● **Work to be completed**
Within the data beneath, some lines may hold the word "index". Give the number of those lines and nothing else.

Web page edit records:
= Beginning of Section =

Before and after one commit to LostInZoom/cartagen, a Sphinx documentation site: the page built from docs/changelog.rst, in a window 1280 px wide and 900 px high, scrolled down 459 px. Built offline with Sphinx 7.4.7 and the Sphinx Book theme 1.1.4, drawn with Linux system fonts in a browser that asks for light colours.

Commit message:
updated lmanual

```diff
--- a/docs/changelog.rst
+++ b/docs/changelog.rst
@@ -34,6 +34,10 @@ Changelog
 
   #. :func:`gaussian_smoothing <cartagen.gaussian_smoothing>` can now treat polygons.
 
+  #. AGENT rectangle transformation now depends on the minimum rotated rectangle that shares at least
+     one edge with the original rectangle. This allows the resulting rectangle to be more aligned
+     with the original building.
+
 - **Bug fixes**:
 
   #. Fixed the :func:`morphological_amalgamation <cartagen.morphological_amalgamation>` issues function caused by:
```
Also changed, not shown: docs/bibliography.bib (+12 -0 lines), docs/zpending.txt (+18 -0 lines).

= End of Section =
= Beginning of Section =

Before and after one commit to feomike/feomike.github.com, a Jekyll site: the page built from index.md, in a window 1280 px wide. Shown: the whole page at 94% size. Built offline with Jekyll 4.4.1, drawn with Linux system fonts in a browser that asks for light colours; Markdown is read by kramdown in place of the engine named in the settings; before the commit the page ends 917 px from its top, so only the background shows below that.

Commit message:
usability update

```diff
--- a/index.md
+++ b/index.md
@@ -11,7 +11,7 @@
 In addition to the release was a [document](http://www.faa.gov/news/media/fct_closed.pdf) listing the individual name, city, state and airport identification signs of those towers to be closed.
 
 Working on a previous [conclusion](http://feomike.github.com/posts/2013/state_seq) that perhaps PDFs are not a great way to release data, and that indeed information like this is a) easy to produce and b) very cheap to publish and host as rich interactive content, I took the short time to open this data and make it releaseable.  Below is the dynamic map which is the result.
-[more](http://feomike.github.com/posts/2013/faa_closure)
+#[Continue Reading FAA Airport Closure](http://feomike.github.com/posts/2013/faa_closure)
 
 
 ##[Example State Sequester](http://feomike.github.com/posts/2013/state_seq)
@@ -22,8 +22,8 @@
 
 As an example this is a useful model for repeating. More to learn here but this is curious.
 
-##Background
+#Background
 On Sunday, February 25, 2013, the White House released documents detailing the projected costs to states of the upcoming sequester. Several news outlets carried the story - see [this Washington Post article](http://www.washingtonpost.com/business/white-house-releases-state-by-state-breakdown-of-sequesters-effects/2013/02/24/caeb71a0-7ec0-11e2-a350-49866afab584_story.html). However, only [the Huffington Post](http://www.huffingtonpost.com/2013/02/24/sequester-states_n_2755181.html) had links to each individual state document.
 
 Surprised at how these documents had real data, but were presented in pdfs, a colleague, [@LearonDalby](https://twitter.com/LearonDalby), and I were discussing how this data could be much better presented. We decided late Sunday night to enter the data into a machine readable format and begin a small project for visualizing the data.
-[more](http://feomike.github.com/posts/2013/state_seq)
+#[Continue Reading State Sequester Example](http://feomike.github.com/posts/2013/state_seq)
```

= End of Section =
= Beginning of Section =

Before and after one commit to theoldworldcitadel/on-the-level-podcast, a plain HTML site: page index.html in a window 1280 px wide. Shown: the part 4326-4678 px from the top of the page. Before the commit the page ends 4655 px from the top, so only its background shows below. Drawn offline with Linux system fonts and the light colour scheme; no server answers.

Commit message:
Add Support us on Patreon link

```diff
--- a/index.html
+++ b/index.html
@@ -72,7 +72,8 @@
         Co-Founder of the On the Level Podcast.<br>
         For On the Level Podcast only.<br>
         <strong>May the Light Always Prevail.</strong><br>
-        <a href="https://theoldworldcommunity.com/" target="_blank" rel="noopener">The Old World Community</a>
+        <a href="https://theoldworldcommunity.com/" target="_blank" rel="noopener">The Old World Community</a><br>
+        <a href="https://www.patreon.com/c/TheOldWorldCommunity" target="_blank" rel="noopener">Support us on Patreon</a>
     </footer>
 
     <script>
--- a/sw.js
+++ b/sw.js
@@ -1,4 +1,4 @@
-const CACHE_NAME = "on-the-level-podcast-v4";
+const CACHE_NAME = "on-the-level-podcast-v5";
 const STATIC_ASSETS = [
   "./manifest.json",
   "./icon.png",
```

= End of Section =

● **Response for this exercise**
6